Civility in the culture isn’t likely to be restored unless individuals commit themselves to respectful communication regardless of the venue. Parents can play a part by helping kids think through what they experience and do online. Sometimes that may mean encouraging kids to protect themselves by disengaging from conversations and even communities in which abusive language is the norm. Other times parents may want to support children who want to take a stand on behalf of peers who are being mistreated. (Iwitnessbullying.org and kindness.org provide specific ideas and kid-friendly materials that can be deployed in the battle against online harassment in all its many forms.)

Before they can engage in that kind of advocacy, kids need to be grounded in the fundamentals. These principles may seem a little old-fashioned, but they aren’t obsolete. They survive because they are the basis for healthy, respectful relationships at home, in school and eventually in the workplace and the larger community.

  • No slurs of any kindever.  Make it clear through your rules and your own habits that you have zero tolerance for words that denigrate people because of their race, sex, ethnicity, disability or sexual orientation.
    • The pain of others isn’t funny. Steer kids away from television shows, movies and online videos that ask them to override their natural feelings of compassion and laugh at someone else’s misfortune.
    • Don’t spread rumors. Teach kids not to repeat—or forward—unkind things they hear about other people. This is rule is especially important if, for some reason, they don’t especially like the other person.
      • Appreciate privacy. Help your child understand that a message or photo sent by a friend should be treated as confidential. Online communication should not be forwarded or posted without permission from the person who sent it.
      • No tantrums.  Offline, if your child doesn’t like something another person does or says, they can express their opinion but they aren’t allowed to scream and curse. A dispute online is no different. No ranting. No offensive language.  No personal attacks.
      • Be careful about humor. Offline, sarcastic comments are often accompanied by a smile or a laugh so the other person knows you’re not serious. Online, it’s much harder to differentiate between a comment that’s meant to be funny and one that should be taken seriously.  Emoticons and other visual cues may help but they, too, can be misinterpreted.
      • Think twice about insults. Everyone seems to use them as a way of being clever. Some parents even tease their kids with put-downs. The question we all have to consider is why it’s amusing to undermine another person’s self-esteem. Online, especially, it may be time to revive the old-fashioned rule:  If you can’t say something nice, don’t say anything at all.
      • Don’t press send. A time-honored way of venting is to write a nasty letter—and then tear it up. Suggest that when your child is upset with someone online, he or she write out all their hostile feelings and then press delete instead of send. That way, he or she releases the emotion without hurting anyone else.

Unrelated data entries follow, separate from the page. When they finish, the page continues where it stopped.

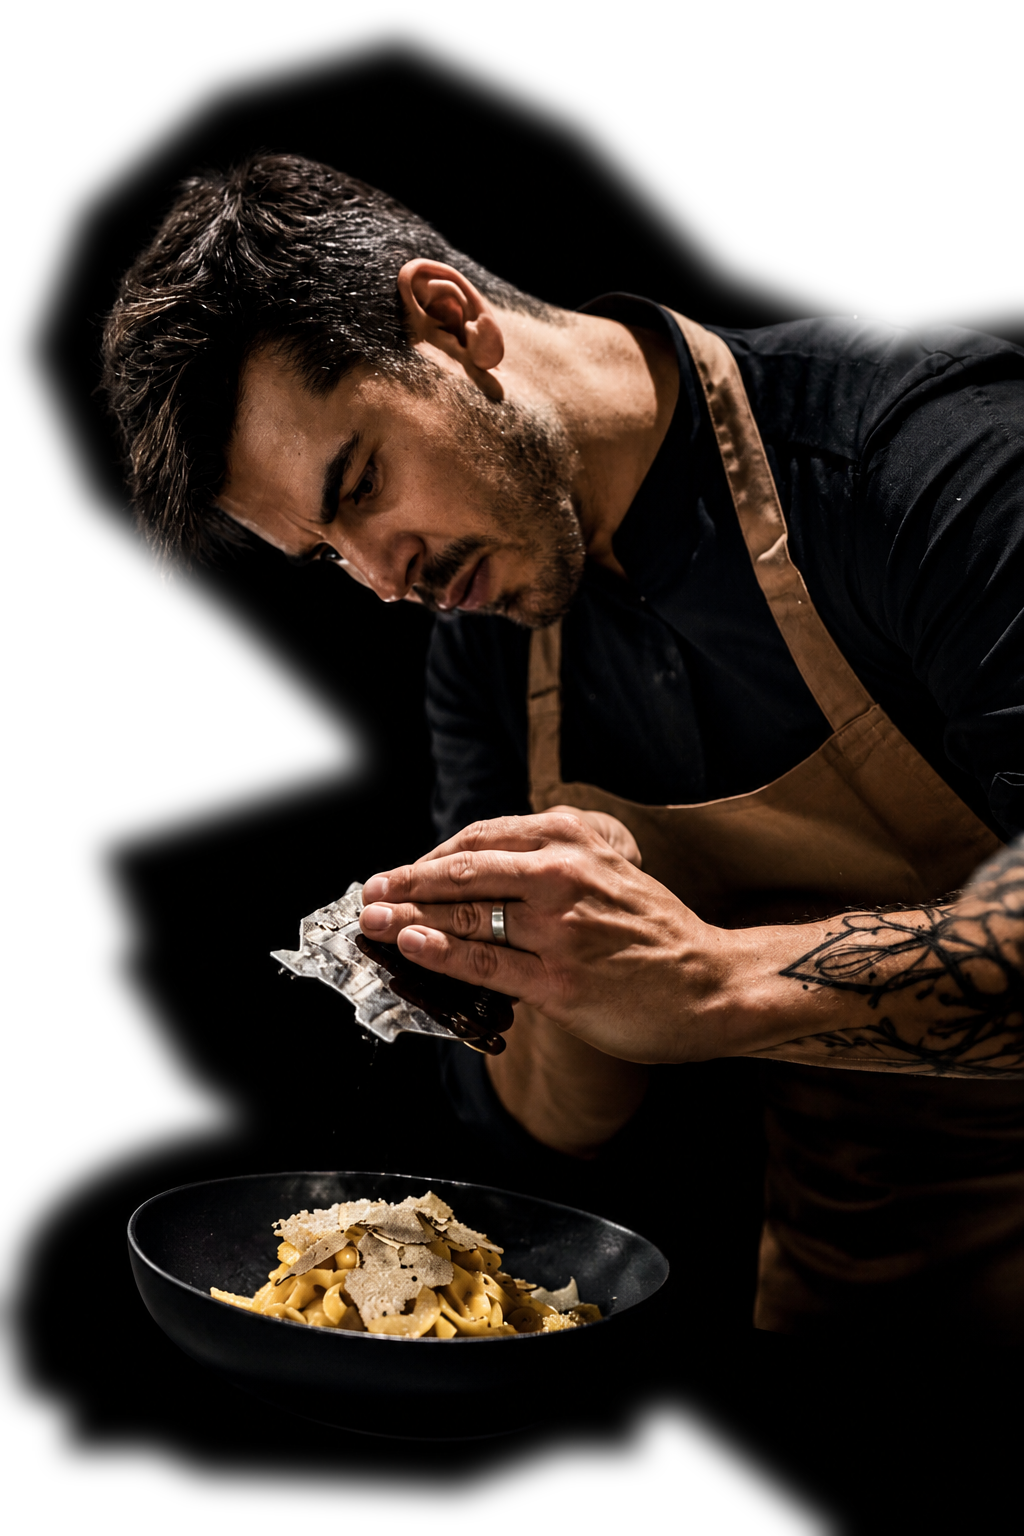
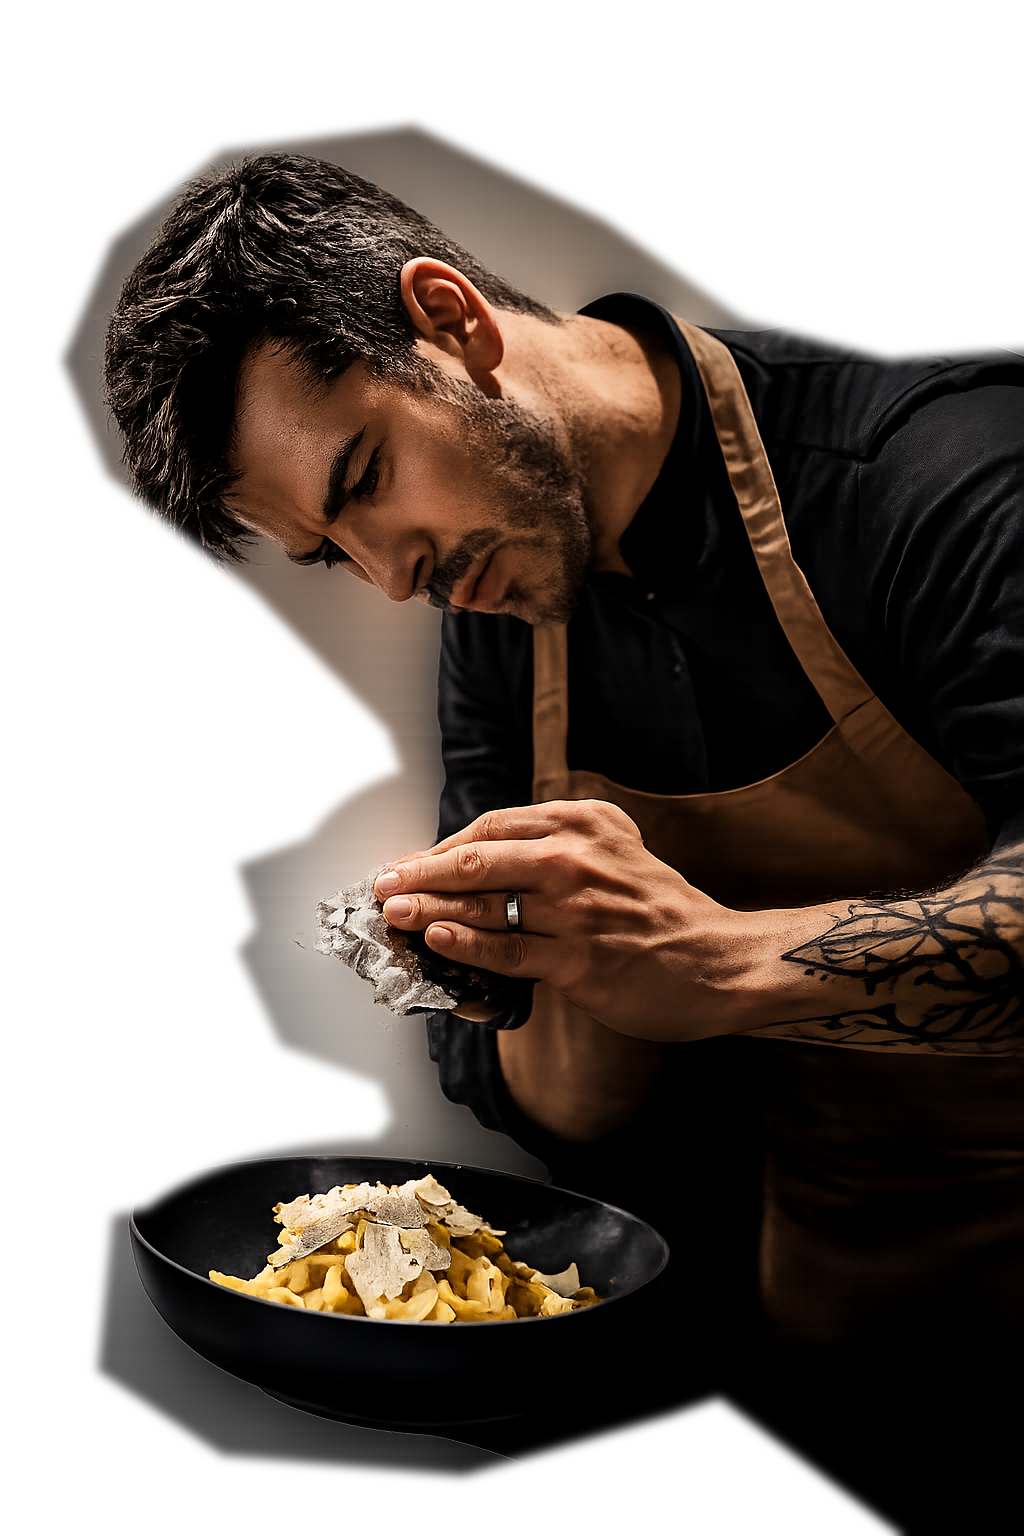
Refine mobile hero chef composition

diff --git a/frontend/src/index.css b/frontend/src/index.css
@@ -1544,7 +1544,8 @@ html[data-theme="light"] .zone-preview-card :where(.text-white, [class*="text-wh
 
   .site-hero > .relative {
     min-height: calc(100svh - 108px);
-    padding-top: 2.25rem;
+    align-items: flex-start;
+    padding-top: 1rem;
     padding-bottom: 2.75rem;
   }
 
@@ -1574,11 +1575,11 @@ html[data-theme="light"] .zone-preview-card :where(.text-white, [class*="text-wh
   }
 
   .site-hero .hero-chef-overlay {
-    right: -18vw;
+    right: -24vw;
     left: auto;
-    width: 76vw;
-    height: 52svh;
-    opacity: 0.72;
+    width: 92vw;
+    height: 58svh;
+    opacity: 0.82;
   }
 
   .site-hero .mt-8 {
@@ -1586,7 +1587,13 @@ html[data-theme="light"] .zone-preview-card :where(.text-white, [class*="text-wh
   }
 
   .site-hero .mt-12 {
-    margin-top: 1.75rem;
+    margin-top: 1.35rem;
+    grid-template-columns: repeat(2, minmax(0, 1fr));
+    max-width: 18rem;
+  }
+
+  .site-hero .hero-days-stat {
+    display: none;
   }
 
   .site-hero .mt-10 {

diff --git a/frontend/src/components/home/HeroSection.jsx b/frontend/src/components/home/HeroSection.jsx
@@ -50,7 +50,7 @@ export default function HeroSection({ t, onOpenReservation, onOpenMenu, language
           </div>
 
           <div className="mt-12 grid max-w-xl grid-cols-3 gap-3 text-center sm:gap-4">
-            <div className="luxury-panel rounded-2xl p-4">
+            <div className="hero-days-stat luxury-panel rounded-2xl p-4">
               <div className="text-2xl font-semibold text-[#fff4df]">4,8</div>
               <div className="mt-1 text-[0.68rem] font-semibold tracking-[0.18em] text-[#f2c76f]" aria-label="5 stars">
                 ★★★★★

Perhaps the most helpful thing parents can do is help children visualize the person on the other end of online communication. Imagine saying the same thing face to face. What feelings would the other person have? What expressions would be on his or her face?

Now, ask your child to turn the conversation around. What if another person said to you what you were thinking about writing in a text or posting on Snapchat? How would you feel? What would you want to do?

These questions are, of course, a new way of getting kids to think about the very ancient and universal moral rule: “Do unto others as you would have them do unto you.” This simple principle survives because it helps people recognize cruelty and practice kindness—two capabilities that are crucial in every human interaction regardless of where it occurs online or in the three-dimensional world.

Carolyn Jabs, M.A., has been writing about families and technology for over twenty years. She is also the author of Cooperative Wisdom: Bringing People Together When Things Fall Apart, a book that describes a highly effective way to address conflict in families, schools and communities. Available at Amazon and  cooperativewisdom.org.    

@ Copyright, 2018 , Carolyn Jabs.  All rights reserved.